INSTRUCTIONS TO FOLLOW. Look through the listing below and count the lines holding "nbsp". Reply with the number alone.

EXERCISE MATERIALS.
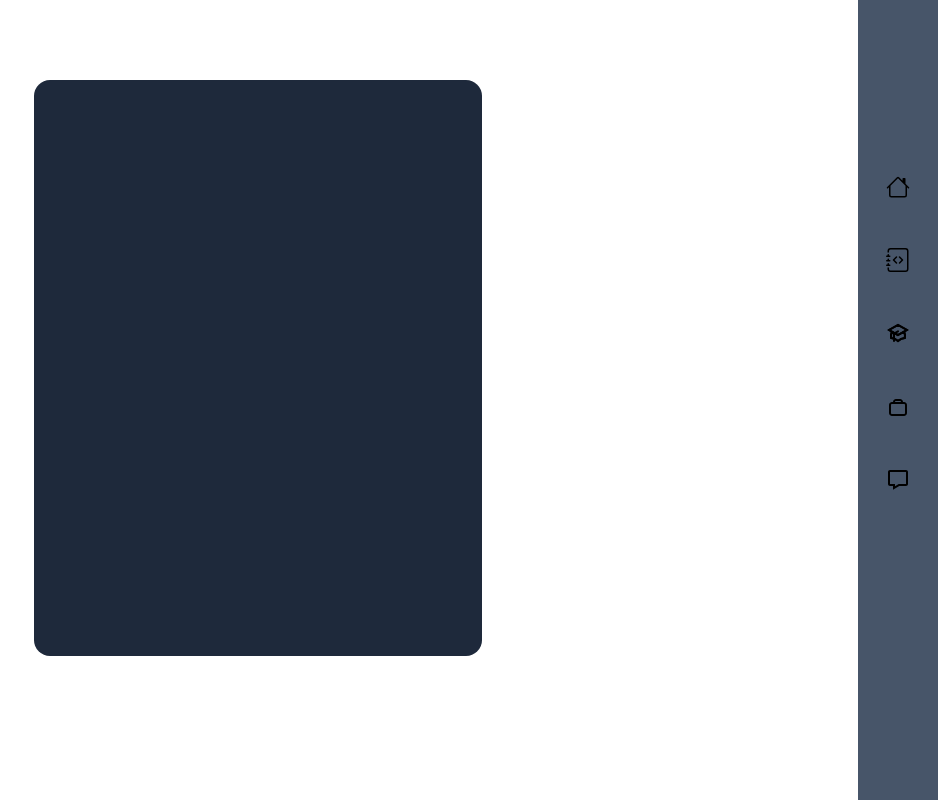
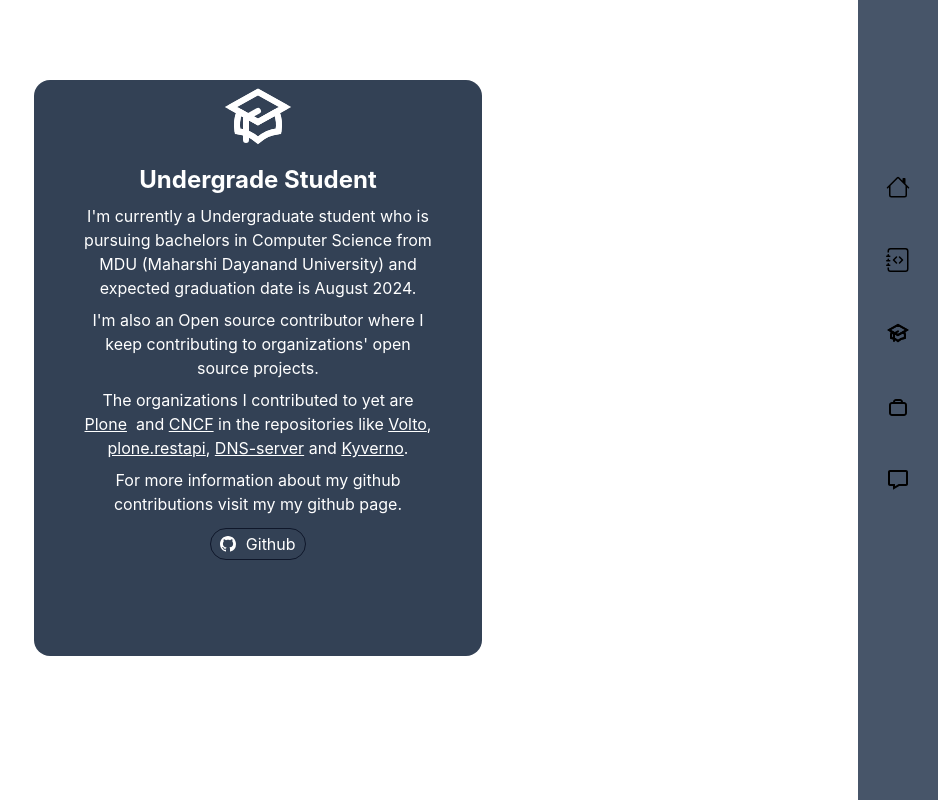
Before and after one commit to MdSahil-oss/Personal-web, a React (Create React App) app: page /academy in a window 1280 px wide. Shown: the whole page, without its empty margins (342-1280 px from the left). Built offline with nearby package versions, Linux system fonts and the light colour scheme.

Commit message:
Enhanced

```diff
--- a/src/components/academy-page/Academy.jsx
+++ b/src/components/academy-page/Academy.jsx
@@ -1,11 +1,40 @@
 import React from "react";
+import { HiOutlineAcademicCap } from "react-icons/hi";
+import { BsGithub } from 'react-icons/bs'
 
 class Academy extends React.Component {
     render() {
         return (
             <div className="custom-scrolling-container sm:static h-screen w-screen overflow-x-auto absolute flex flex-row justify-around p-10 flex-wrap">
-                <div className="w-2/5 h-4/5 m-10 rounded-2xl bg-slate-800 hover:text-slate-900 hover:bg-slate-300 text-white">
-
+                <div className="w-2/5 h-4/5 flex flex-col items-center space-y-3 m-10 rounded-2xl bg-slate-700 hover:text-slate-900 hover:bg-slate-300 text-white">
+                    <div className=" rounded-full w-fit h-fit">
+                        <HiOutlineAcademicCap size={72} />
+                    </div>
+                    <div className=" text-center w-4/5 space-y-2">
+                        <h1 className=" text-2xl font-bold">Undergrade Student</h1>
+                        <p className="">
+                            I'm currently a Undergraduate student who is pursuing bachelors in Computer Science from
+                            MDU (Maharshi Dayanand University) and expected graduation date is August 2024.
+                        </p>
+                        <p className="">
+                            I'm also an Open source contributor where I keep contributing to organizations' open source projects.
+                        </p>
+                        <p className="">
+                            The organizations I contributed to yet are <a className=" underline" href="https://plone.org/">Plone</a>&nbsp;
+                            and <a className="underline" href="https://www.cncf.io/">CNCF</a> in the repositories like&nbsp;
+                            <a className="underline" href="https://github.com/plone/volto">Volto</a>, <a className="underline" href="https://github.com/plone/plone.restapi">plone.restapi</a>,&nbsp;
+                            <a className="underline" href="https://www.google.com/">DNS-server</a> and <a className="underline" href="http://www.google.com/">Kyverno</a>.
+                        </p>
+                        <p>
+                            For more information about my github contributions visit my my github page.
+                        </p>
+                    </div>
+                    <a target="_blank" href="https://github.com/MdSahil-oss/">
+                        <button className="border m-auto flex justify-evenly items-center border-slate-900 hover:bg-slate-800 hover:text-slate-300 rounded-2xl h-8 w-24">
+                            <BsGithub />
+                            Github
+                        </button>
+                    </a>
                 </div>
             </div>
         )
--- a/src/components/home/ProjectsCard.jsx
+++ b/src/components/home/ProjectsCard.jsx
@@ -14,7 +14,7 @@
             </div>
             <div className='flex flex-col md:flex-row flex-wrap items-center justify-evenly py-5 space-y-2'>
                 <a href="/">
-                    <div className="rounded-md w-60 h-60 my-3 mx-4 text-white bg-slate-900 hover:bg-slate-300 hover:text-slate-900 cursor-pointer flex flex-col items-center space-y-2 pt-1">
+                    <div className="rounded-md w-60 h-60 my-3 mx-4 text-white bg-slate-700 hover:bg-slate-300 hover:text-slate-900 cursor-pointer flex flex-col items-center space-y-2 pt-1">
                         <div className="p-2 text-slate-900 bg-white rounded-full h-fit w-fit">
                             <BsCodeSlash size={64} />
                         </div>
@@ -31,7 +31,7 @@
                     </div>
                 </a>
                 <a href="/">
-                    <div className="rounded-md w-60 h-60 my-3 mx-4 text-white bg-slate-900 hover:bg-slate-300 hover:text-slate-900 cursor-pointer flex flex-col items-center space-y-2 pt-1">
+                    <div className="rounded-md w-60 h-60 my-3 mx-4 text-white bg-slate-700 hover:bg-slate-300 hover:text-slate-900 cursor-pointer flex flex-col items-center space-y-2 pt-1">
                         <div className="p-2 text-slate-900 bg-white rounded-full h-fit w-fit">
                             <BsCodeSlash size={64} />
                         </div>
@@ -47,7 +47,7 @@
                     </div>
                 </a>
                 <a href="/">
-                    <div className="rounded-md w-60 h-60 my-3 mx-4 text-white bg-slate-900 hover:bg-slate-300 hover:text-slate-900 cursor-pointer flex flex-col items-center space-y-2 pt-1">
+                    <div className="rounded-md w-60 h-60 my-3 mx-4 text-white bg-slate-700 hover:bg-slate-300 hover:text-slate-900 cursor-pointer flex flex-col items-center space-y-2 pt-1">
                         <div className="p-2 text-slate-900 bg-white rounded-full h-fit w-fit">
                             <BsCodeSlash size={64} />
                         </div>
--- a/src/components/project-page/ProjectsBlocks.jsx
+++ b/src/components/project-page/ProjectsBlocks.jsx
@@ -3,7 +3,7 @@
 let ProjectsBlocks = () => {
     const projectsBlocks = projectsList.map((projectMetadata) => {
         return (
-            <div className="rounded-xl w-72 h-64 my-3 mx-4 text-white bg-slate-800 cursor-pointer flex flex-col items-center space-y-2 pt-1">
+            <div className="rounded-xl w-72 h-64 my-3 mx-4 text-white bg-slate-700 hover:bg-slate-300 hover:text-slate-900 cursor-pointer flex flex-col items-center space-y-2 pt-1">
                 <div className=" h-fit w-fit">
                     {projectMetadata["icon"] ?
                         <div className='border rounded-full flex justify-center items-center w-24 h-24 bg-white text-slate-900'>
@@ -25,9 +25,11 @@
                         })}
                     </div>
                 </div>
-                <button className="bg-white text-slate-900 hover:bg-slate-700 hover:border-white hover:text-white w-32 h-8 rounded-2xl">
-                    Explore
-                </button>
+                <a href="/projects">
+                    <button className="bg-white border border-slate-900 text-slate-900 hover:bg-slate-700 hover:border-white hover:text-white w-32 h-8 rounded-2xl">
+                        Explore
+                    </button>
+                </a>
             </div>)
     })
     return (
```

RESPONSE AREA. 3